SUPPLIED ENTRIES:
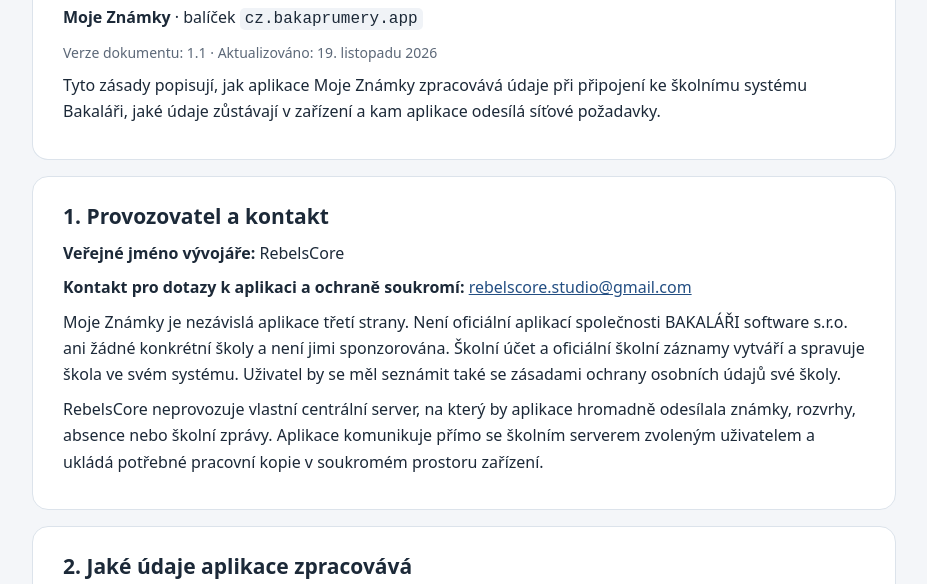
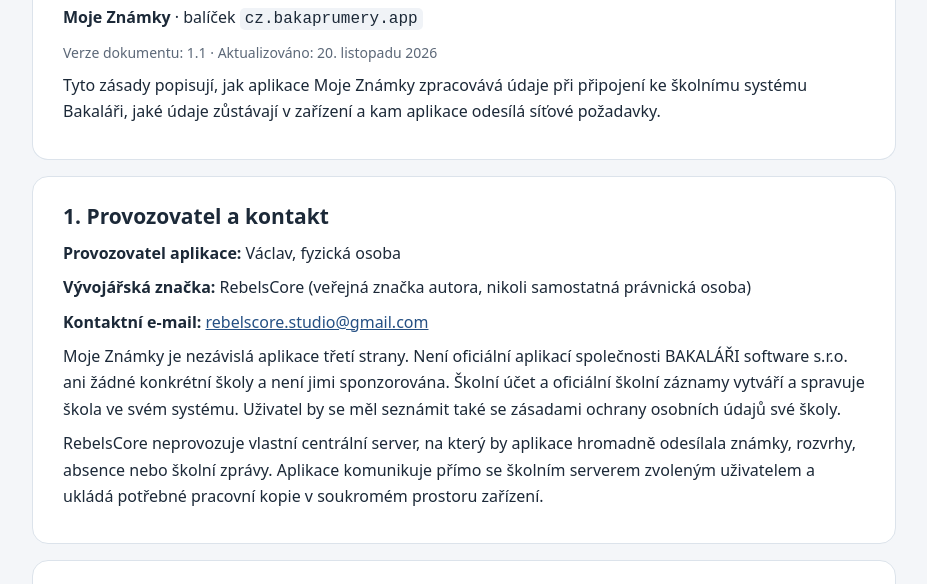
Before and after one commit to rebelscorestudio/moje-znamky-privacy, a plain HTML site: page RebelsCore_privacy_policy_moje_znamky.html in a window 1280 px wide. Shown: the part 157-741 px from the top of the page, without its empty margins (176-1103 px from the left). Drawn offline with Linux system fonts and the light colour scheme.

Commit message:
Add app operator details to privacy policy

```diff
--- a/RebelsCore_privacy_policy_moje_znamky.html
+++ b/RebelsCore_privacy_policy_moje_znamky.html
@@ -32,14 +32,15 @@
     <p class="meta">RebelsCore · APLIKACE PRO ANDROID</p>
     <h1>Zásady ochrany osobních údajů</h1>
     <p><strong>Moje Známky</strong> · balíček <code>cz.bakaprumery.app</code></p>
-    <p class="meta">Verze dokumentu: 1.1 · Aktualizováno: 19. listopadu 2026</p>
+    <p class="meta">Verze dokumentu: 1.1 · Aktualizováno: 20. listopadu 2026</p>
     <p>Tyto zásady popisují, jak aplikace Moje Známky zpracovává údaje při připojení ke školnímu systému Bakaláři, jaké údaje zůstávají v zařízení a kam aplikace odesílá síťové požadavky.</p>
   </header>
 
   <article>
     <h2>1. Provozovatel a kontakt</h2>
-    <p><strong>Veřejné jméno vývojáře:</strong> RebelsCore</p>
-    <p><strong>Kontakt pro dotazy k aplikaci a ochraně soukromí:</strong> <a href="mailto:rebelscore.studio@gmail.com">rebelscore.studio@gmail.com</a></p>
+    <p><strong>Provozovatel aplikace:</strong> Václav, fyzická osoba</p>
+    <p><strong>Vývojářská značka:</strong> RebelsCore (veřejná značka autora, nikoli samostatná právnická osoba)</p>
+    <p><strong>Kontaktní e-mail:</strong> <a href="mailto:rebelscore.studio@gmail.com">rebelscore.studio@gmail.com</a></p>
     <p>Moje Známky je nezávislá aplikace třetí strany. Není oficiální aplikací společnosti BAKALÁŘI software s.r.o. ani žádné konkrétní školy a není jimi sponzorována. Školní účet a oficiální školní záznamy vytváří a spravuje škola ve svém systému. Uživatel by se měl seznámit také se zásadami ochrany osobních údajů své školy.</p>
     <p>RebelsCore neprovozuje vlastní centrální server, na který by aplikace hromadně odesílala známky, rozvrhy, absence nebo školní zprávy. Aplikace komunikuje přímo se školním serverem zvoleným uživatelem a ukládá potřebné pracovní kopie v soukromém prostoru zařízení.</p>
   </article>
```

PROBLEM DESCRIPTION:
Please reproduce the records above exactly, leaving out every picture.

RESPONSE TO THIS TASK:
Before and after one commit to rebelscorestudio/moje-znamky-privacy, a plain HTML site: page RebelsCore_privacy_policy_moje_znamky.html in a window 1280 px wide. Shown: the part 157-741 px from the top of the page, without its empty margins (176-1103 px from the left). Drawn offline with Linux system fonts and the light colour scheme.

Commit message:
Add app operator details to privacy policy

```diff
--- a/RebelsCore_privacy_policy_moje_znamky.html
+++ b/RebelsCore_privacy_policy_moje_znamky.html
@@ -32,14 +32,15 @@
     <p class="meta">RebelsCore · APLIKACE PRO ANDROID</p>
     <h1>Zásady ochrany osobních údajů</h1>
     <p><strong>Moje Známky</strong> · balíček <code>cz.bakaprumery.app</code></p>
-    <p class="meta">Verze dokumentu: 1.1 · Aktualizováno: 19. listopadu 2026</p>
+    <p class="meta">Verze dokumentu: 1.1 · Aktualizováno: 20. listopadu 2026</p>
     <p>Tyto zásady popisují, jak aplikace Moje Známky zpracovává údaje při připojení ke školnímu systému Bakaláři, jaké údaje zůstávají v zařízení a kam aplikace odesílá síťové požadavky.</p>
   </header>
 
   <article>
     <h2>1. Provozovatel a kontakt</h2>
-    <p><strong>Veřejné jméno vývojáře:</strong> RebelsCore</p>
-    <p><strong>Kontakt pro dotazy k aplikaci a ochraně soukromí:</strong> <a href="mailto:rebelscore.studio@gmail.com">rebelscore.studio@gmail.com</a></p>
+    <p><strong>Provozovatel aplikace:</strong> Václav, fyzická osoba</p>
+    <p><strong>Vývojářská značka:</strong> RebelsCore (veřejná značka autora, nikoli samostatná právnická osoba)</p>
+    <p><strong>Kontaktní e-mail:</strong> <a href="mailto:rebelscore.studio@gmail.com">rebelscore.studio@gmail.com</a></p>
     <p>Moje Známky je nezávislá aplikace třetí strany. Není oficiální aplikací společnosti BAKALÁŘI software s.r.o. ani žádné konkrétní školy a není jimi sponzorována. Školní účet a oficiální školní záznamy vytváří a spravuje škola ve svém systému. Uživatel by se měl seznámit také se zásadami ochrany osobních údajů své školy.</p>
     <p>RebelsCore neprovozuje vlastní centrální server, na který by aplikace hromadně odesílala známky, rozvrhy, absence nebo školní zprávy. Aplikace komunikuje přímo se školním serverem zvoleným uživatelem a ukládá potřebné pracovní kopie v soukromém prostoru zařízení.</p>
   </article>
```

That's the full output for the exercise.